Task to complete: Return the records as they stand. No picture is to be included.

# # # #

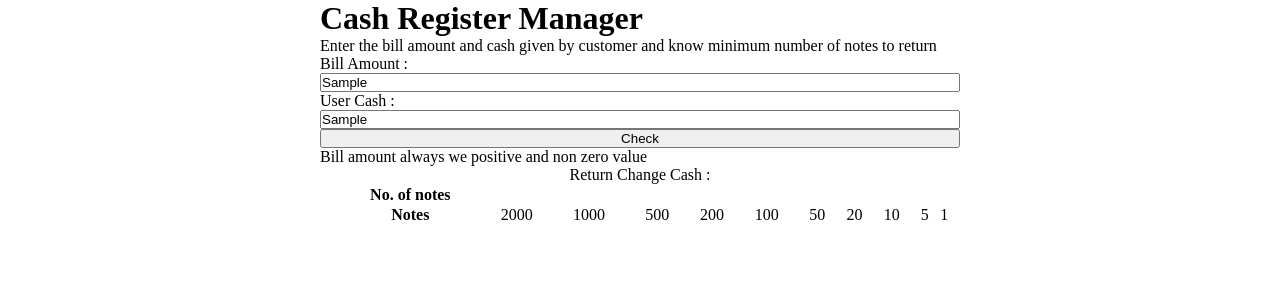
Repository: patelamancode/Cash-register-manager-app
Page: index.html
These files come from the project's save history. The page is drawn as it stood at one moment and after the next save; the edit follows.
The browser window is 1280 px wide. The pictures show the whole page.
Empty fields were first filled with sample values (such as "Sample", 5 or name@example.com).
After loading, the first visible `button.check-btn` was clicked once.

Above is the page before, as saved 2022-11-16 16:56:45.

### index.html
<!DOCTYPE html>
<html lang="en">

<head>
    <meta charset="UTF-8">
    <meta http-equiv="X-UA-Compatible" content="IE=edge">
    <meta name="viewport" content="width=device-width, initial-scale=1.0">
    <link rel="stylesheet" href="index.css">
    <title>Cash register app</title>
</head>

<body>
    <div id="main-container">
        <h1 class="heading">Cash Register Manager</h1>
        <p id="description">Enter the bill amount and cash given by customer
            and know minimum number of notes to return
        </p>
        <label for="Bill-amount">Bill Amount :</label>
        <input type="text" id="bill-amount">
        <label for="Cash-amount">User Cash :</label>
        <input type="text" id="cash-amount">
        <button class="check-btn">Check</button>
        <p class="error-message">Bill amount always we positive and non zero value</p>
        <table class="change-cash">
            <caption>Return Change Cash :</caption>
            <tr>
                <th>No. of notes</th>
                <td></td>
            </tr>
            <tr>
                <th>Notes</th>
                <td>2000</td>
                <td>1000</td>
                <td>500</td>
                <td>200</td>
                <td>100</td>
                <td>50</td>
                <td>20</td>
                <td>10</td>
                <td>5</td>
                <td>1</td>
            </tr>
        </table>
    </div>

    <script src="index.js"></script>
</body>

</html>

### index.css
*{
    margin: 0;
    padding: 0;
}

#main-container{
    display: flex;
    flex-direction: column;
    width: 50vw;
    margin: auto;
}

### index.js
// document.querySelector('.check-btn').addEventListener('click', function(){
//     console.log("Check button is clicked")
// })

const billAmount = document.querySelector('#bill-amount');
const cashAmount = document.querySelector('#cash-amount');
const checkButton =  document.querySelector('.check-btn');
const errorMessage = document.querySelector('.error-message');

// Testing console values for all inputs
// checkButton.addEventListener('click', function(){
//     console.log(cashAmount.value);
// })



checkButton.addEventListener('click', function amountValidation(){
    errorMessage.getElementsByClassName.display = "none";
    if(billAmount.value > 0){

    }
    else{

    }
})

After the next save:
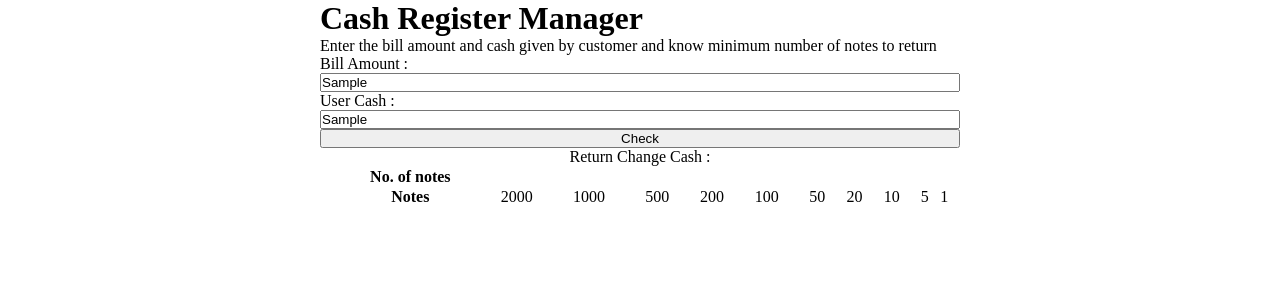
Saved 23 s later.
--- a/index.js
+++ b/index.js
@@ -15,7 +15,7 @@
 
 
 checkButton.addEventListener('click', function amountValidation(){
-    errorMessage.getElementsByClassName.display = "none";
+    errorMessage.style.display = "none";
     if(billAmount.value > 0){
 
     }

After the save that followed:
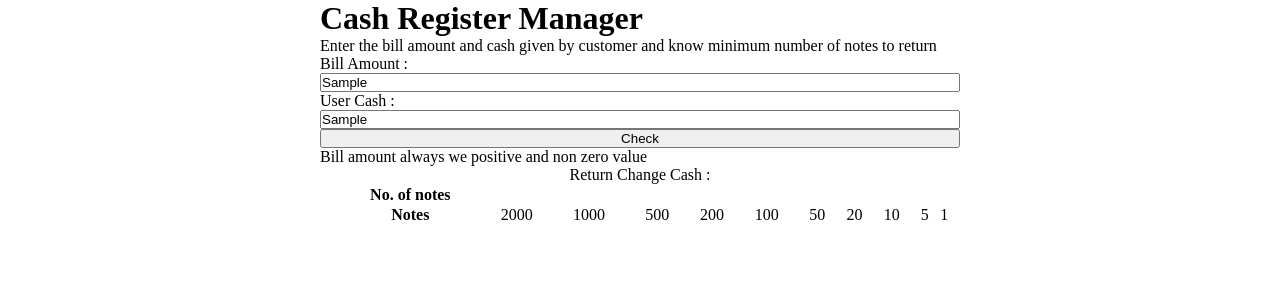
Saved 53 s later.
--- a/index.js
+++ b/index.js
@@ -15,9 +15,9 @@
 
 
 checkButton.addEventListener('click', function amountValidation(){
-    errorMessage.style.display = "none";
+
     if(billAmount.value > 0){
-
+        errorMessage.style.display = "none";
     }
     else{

# # # #

Response below:
Repository: patelamancode/Cash-register-manager-app
Page: index.html
These files come from the project's save history. The page is drawn as it stood at one moment and after the next save; the edit follows.
The browser window is 1280 px wide. The pictures show the whole page.
Empty fields were first filled with sample values (such as "Sample", 5 or name@example.com).
After loading, the first visible `button.check-btn` was clicked once.

Above is the page before, as saved 2022-11-16 16:56:45.

### index.html
<!DOCTYPE html>
<html lang="en">

<head>
    <meta charset="UTF-8">
    <meta http-equiv="X-UA-Compatible" content="IE=edge">
    <meta name="viewport" content="width=device-width, initial-scale=1.0">
    <link rel="stylesheet" href="index.css">
    <title>Cash register app</title>
</head>

<body>
    <div id="main-container">
        <h1 class="heading">Cash Register Manager</h1>
        <p id="description">Enter the bill amount and cash given by customer
            and know minimum number of notes to return
        </p>
        <label for="Bill-amount">Bill Amount :</label>
        <input type="text" id="bill-amount">
        <label for="Cash-amount">User Cash :</label>
        <input type="text" id="cash-amount">
        <button class="check-btn">Check</button>
        <p class="error-message">Bill amount always we positive and non zero value</p>
        <table class="change-cash">
            <caption>Return Change Cash :</caption>
            <tr>
                <th>No. of notes</th>
                <td></td>
            </tr>
            <tr>
                <th>Notes</th>
                <td>2000</td>
                <td>1000</td>
                <td>500</td>
                <td>200</td>
                <td>100</td>
                <td>50</td>
                <td>20</td>
                <td>10</td>
                <td>5</td>
                <td>1</td>
            </tr>
        </table>
    </div>

    <script src="index.js"></script>
</body>

</html>

### index.css
*{
    margin: 0;
    padding: 0;
}

#main-container{
    display: flex;
    flex-direction: column;
    width: 50vw;
    margin: auto;
}

### index.js
// document.querySelector('.check-btn').addEventListener('click', function(){
//     console.log("Check button is clicked")
// })

const billAmount = document.querySelector('#bill-amount');
const cashAmount = document.querySelector('#cash-amount');
const checkButton =  document.querySelector('.check-btn');
const errorMessage = document.querySelector('.error-message');

// Testing console values for all inputs
// checkButton.addEventListener('click', function(){
//     console.log(cashAmount.value);
// })



checkButton.addEventListener('click', function amountValidation(){
    errorMessage.getElementsByClassName.display = "none";
    if(billAmount.value > 0){

    }
    else{

    }
})

After the next save:
Saved 23 s later.
--- a/index.js
+++ b/index.js
@@ -15,7 +15,7 @@
 
 
 checkButton.addEventListener('click', function amountValidation(){
-    errorMessage.getElementsByClassName.display = "none";
+    errorMessage.style.display = "none";
     if(billAmount.value > 0){
 
     }

After the save that followed:
Saved 53 s later.
--- a/index.js
+++ b/index.js
@@ -15,9 +15,9 @@
 
 
 checkButton.addEventListener('click', function amountValidation(){
-    errorMessage.style.display = "none";
+
     if(billAmount.value > 0){
-
+        errorMessage.style.display = "none";
     }
     else{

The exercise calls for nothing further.